## Work to be completed:
Wherever the word "input" appears in a line of the data, that line should be copied.
***** The data
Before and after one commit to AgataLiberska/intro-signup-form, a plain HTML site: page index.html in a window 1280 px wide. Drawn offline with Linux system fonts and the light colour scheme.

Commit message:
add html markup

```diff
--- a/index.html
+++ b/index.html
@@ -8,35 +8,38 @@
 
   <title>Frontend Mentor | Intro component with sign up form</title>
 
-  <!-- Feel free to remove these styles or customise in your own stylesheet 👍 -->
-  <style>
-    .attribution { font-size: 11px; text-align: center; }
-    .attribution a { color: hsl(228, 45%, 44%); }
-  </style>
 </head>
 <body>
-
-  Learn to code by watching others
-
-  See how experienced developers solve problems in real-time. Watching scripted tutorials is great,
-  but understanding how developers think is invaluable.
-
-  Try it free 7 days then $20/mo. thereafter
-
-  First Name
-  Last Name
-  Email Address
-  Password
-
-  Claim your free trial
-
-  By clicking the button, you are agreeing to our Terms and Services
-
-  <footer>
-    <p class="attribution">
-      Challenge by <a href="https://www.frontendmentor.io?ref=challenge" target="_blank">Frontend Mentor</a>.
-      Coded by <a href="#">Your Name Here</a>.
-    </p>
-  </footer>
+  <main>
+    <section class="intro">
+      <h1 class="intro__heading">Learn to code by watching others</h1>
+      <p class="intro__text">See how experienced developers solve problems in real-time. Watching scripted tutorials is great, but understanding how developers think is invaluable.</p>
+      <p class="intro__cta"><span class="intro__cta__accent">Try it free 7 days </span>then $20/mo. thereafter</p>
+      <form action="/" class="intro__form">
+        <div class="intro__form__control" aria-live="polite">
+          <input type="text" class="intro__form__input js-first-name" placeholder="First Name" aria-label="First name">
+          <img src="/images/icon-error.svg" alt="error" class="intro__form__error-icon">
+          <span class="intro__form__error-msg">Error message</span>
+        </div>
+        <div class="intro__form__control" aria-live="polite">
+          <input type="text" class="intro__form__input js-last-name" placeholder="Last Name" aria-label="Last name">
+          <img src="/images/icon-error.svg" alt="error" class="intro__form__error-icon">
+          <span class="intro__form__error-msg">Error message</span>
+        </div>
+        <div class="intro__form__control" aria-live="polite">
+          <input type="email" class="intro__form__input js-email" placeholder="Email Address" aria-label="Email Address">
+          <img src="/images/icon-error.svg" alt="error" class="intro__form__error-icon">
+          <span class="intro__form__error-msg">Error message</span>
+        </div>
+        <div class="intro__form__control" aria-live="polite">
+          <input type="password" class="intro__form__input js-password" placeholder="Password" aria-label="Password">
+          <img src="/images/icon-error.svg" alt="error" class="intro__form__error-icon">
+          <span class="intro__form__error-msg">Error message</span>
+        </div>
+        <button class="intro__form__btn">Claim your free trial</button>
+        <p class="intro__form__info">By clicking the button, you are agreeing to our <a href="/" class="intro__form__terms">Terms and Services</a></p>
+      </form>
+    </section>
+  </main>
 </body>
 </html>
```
**********
## Task response:
+          <input type="text" class="intro__form__input js-first-name" placeholder="First Name" aria-label="First name">
+          <input type="text" class="intro__form__input js-last-name" placeholder="Last Name" aria-label="Last name">
+          <input type="email" class="intro__form__input js-email" placeholder="Email Address" aria-label="Email Address">
+          <input type="password" class="intro__form__input js-password" placeholder="Password" aria-label="Password">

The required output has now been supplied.